There’s an equation we use for successful selling. It is focus + segmentation = higher win ratio at a lower cost. Focus and segmentation can be outlined in a sales coverage model, which we believe is one of the most important tools for any successful sales organization.
At first glance, the sales coverage model may seem basic but used properly it can become the basis for your sales success. A sales coverage model must be defined and transparent, and it must contain the following:
- Goals & targets: Clear targets and monetary goals must be delineated for net new business and existing targets. The more defined these are, the better. These numbers should be divided up quarterly and/or monthly. Each quarter/month will be different, as it will account for different variables (ex. your busy season, customer’s buying process).
- Right people: Can your staff handle these goals? You’ll need trained, certified individuals who can do the job quickly and effectively. If you have a high turnover rate or an under-qualified staff, it’s time to do something differently. Turnover, as we all know, is very expensive and can be taxing on an organization.
- Groups: Once you have the right people hired, divide up leadership and sales people into groups. Each group will have targets and quotas. Over-quota each group by about 10% to keep everyone motivated and most importantly, to make sure the company makes its number.
- Account segmentation: Examples of segments include new business, installed base, SMB, large accounts and small accounts, and each should be covered differently. Decide how to handle customers and segments based on their value, as different accounts have different profitability. If there are too many segments for your team to handle, you may want to consider covering some of them with partners.
- Resources & budget: Competitive compensation plans are needed for everyone from VP of Sales to inside sales that are relative to the goal. This ensures that everyone makes their quota and pulls their weight. Do you have the budget to go after the goals you set?
- Organization: The sales coverage model should be organized in a way that makes sense for your selling process and playbooks. This could be vertically versus horizontally, new versus existing accounts, geographically, etc.

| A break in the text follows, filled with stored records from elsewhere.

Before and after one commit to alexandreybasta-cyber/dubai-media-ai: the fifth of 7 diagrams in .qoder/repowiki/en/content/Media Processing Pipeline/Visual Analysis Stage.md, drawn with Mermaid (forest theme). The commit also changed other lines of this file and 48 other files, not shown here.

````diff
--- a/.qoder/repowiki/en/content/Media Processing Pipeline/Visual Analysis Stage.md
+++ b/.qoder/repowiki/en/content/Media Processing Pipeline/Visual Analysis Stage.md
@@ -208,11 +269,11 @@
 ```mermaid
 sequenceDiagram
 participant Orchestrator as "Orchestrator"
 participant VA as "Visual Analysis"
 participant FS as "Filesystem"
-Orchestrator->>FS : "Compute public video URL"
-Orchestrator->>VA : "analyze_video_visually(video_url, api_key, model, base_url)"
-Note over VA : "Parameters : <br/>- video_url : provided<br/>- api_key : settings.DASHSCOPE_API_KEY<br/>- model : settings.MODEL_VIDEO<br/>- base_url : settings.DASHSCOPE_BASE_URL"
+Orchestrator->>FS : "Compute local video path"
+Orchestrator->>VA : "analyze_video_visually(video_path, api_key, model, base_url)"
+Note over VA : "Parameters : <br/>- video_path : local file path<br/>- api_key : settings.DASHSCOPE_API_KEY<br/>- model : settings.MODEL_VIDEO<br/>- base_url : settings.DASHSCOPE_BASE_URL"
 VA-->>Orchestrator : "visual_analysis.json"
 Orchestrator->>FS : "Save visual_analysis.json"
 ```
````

- Priorities: Just how Rome was not built in a day, most companies cannot afford to undertake all new initiatives at the same time. Prioritize what you want to accomplish in the sales coverage model. Make sure you get buy-in to ensure its success.
Once created, the sales coverage model can only provide value if used properly. To meet your sales goals, a structured sales process with key activities and steps should be in place, as well as a playbook that WORKS and a CRM database for close monitoring of all prospective and current sales. The sales coverage model should be examined on a monthly basis with very structured reviews of each group, and sales person if necessary.
At the end of the day, sales leadership needs to make their numbers. This can’t happen without support from the entire sales organization. Do the math in 2013 by implementing a sales coverage model for increased sales without breaking the bank.